The New Zealand government came under renewed criticism Tuesday over levels of inequality and child poverty after a government report showed debatable improvements in household incomes.
Social Development Minister Paula Bennett has welcomed the Household Incomes Report, claiming it showed child poverty had fallen 3 percent.
"Today's release shows we are making progress. From a survey conducted between July 2012 and June 2013, findings show that median household incomes rose 4 percent in real terms in the two years since July 2011," Bennett said in a statement.
"While the gains since 2011 were shared reasonably evenly across incomes, the global recession in the two years previous impacted slightly more on lower incomes. The report also shows that trend-line inequality has remained flat."
She acknowledged the government recognized more needed to be done to support the most vulnerable families, which was why it was investing almost 500 million NZ dollars (438.44 million U.S. dollars) over four years in services and support for families.
However, the United Nations Children's Fund New Zealand (UNICEF NZ) said the report clearly showed that children continued to experience poverty and hardship at much higher rates than most other New Zealanders.
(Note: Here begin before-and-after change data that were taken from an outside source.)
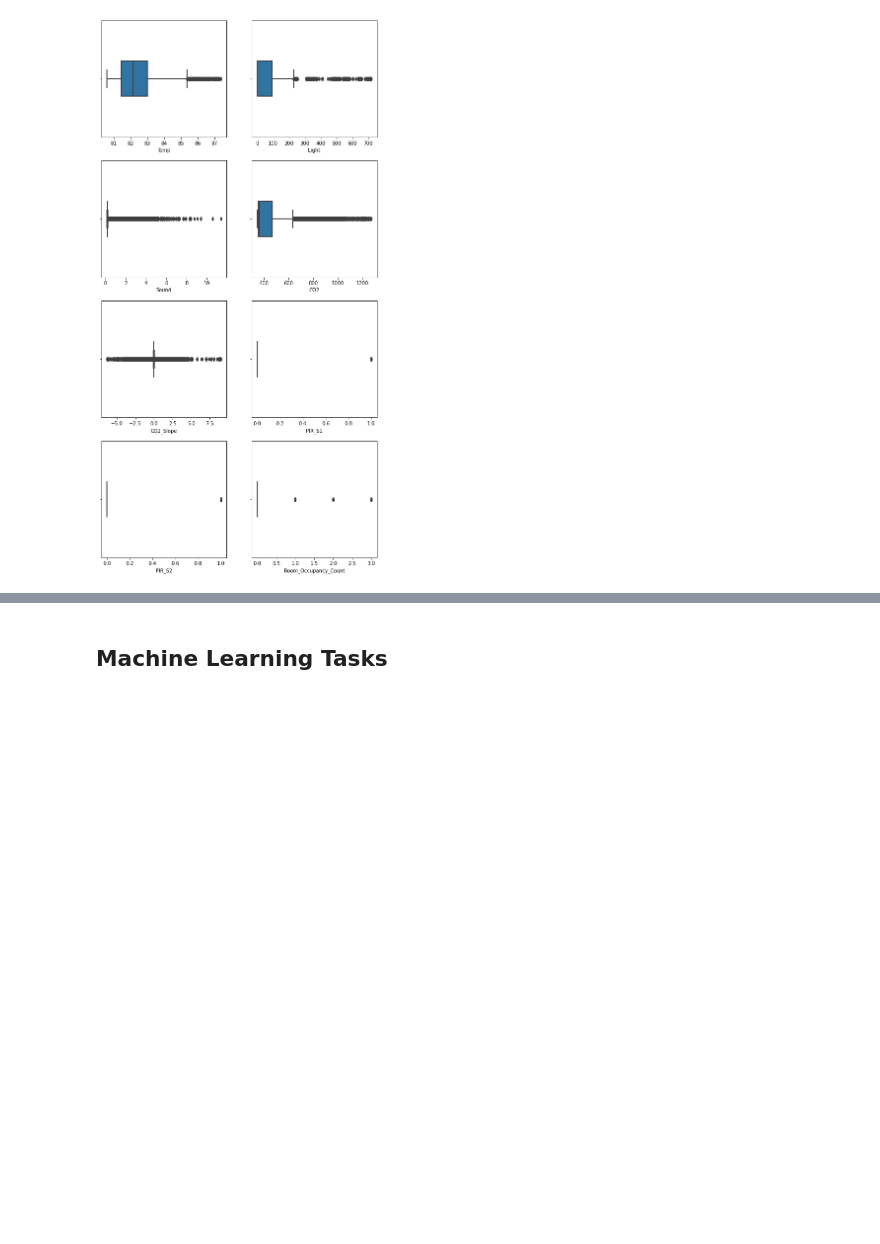
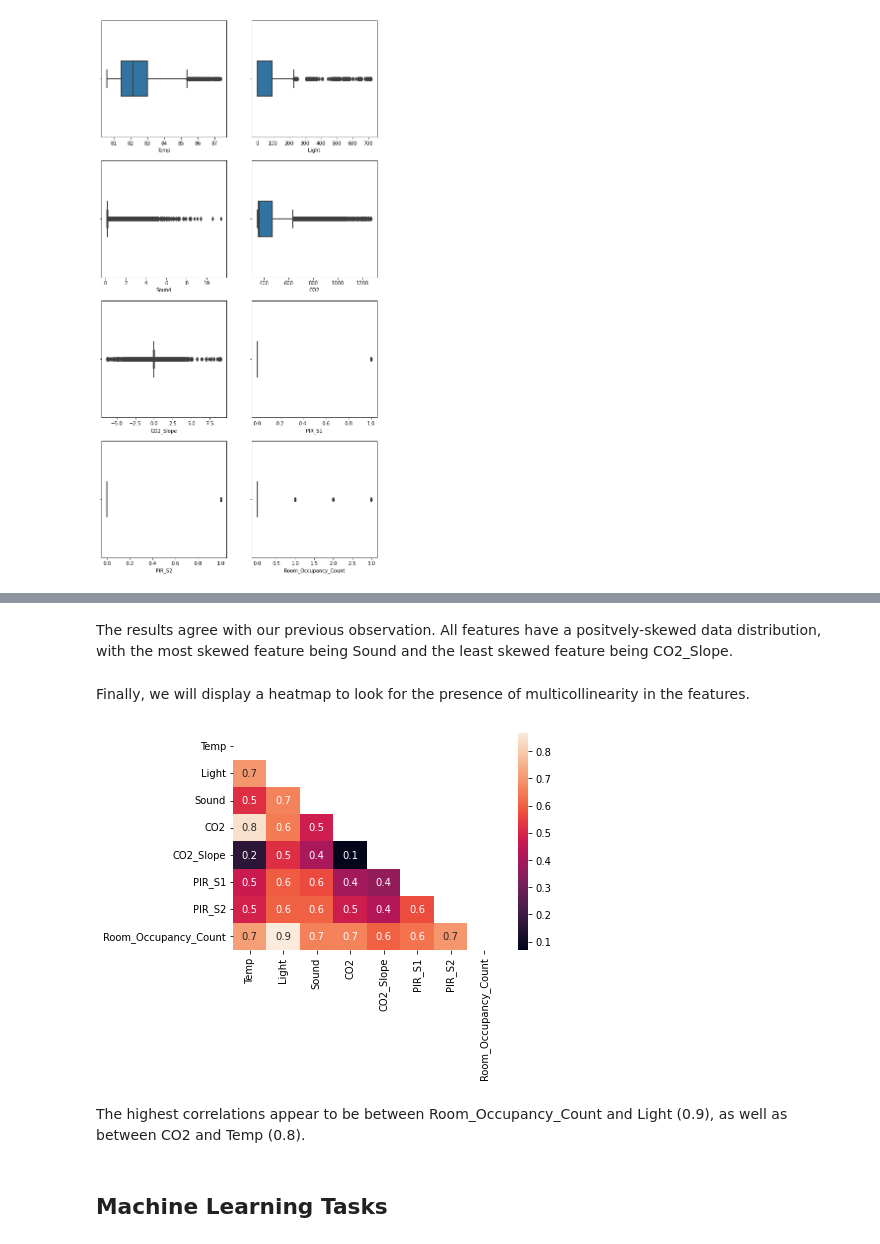
Before and after one commit to SweatyCrayfish/Room-Ocupancy-Application, a Jupyter notebook: Final Project - ML IoT Application.ipynb, the cells around one changed output, grey strips where cells are left out. Saved outputs shown, nothing was run; the diff lists cells and outputs as text; code cells hidden in the pictures; blank space fills up the shorter version.

```diff
--- a/Final Project - ML IoT Application.ipynb
+++ b/Final Project - ML IoT Application.ipynb
@@ -317,3 +370,14 @@ We can see that the Room Occupancy is empty (i.e., 0) for the majority of the ti
+# %% [markdown]
+The results agree with our previous observation.  All features have a positvely-skewed data distribution, with the most skewed feature being Sound and the least skewed feature being CO2_Slope.
+# %% [markdown]
+Finally, we will display a heatmap to look for the presence of multicollinearity in the features.
+# %%
+# find relationship between columns in form of a heat map
+sns.heatmap(df.corr(), annot=True, fmt=".1f", mask=np.triu(df.corr()));
+# %% [output]
+[figure, added]
+# %% [markdown]
+The highest correlations appear to be between Room_Occupancy_Count and Light (0.9), as well as between CO2 and Temp (0.8).
 # %% [markdown]
 ## Machine Learning Tasks
 # %% [markdown]
```
Also changed, not shown: parts of 53 cells of this notebook.
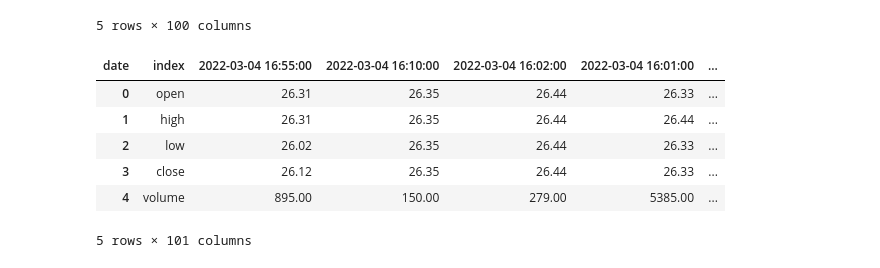
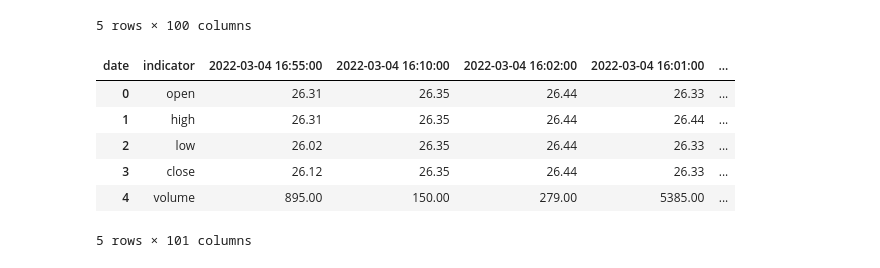
Before and after one commit to akhil2kv/Dash_financial_dashboard, a Jupyter notebook: Dash_part1_financial_card.ipynb, the cells around one changed output. Drawn from its saved outputs; the diff is of its cells as text; code cells hidden in the pictures.

```diff
--- a/Dash_part1_financial_card.ipynb
+++ b/Dash_part1_financial_card.ipynb
@@ -47,13 +39,13 @@ df.head()
 5 rows × 100 columns
 # %%
 df.rename(index={"1. open":"open", "2. high":"high", "3. low":"low",
-                 "4. close":"close","5. volume":"volume"},inplace=True)
+                 "4. close":"close","5. volume":"volume"},inplace=True) # just renaming to proper formats
 
-df= df.reset_index()
-df.rename(columns={'index':'indicator'})
+df=df.reset_index() # converting multi-index into standard index format
+df=df.rename(columns={'index':'indicator'}) # renaming index column
 df.head(5)
 # %% [output]
-| date | index | 2022-03-04 16:55:00 | 2022-03-04 16:10:00 | 2022-03-04 16:02:00 | 2022-03-04 16:01:00 | ... |
+| date | indicator | 2022-03-04 16:55:00 | 2022-03-04 16:10:00 | 2022-03-04 16:02:00 | 2022-03-04 16:01:00 | ... |
 | 0 | open | 26.31 | 26.35 | 26.44 | 26.33 | ... |
 | 1 | high | 26.31 | 26.35 | 26.44 | 26.44 | ... |
 | 2 | low | 26.02 | 26.35 | 26.44 | 26.33 | ... |
```
Also changed, not shown: parts of 7 cells of this notebook.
Families reliant on welfare benefits had experienced a 17- percent reduction in income in real terms compared with the base year of 1983, said UNICEF NZ national advocacy manager Deborah Morris-Travers.
Child poverty rates were double what they were in the 1980s because housing costs were so much higher than income, Morris- Travers said in a statement.
"The data released by the government today confirms that current welfare and housing policies are leaving children in poverty and material hardship at much higher rates than older New Zealanders," she said.
"While the Incomes Report shows a slight drop in the numbers of children in poverty as a result of recovery from the recession, it is very concerning that 60 percent of the children in poverty are in chronic poverty, meaning there are likely to be longer-term impacts on their health and education."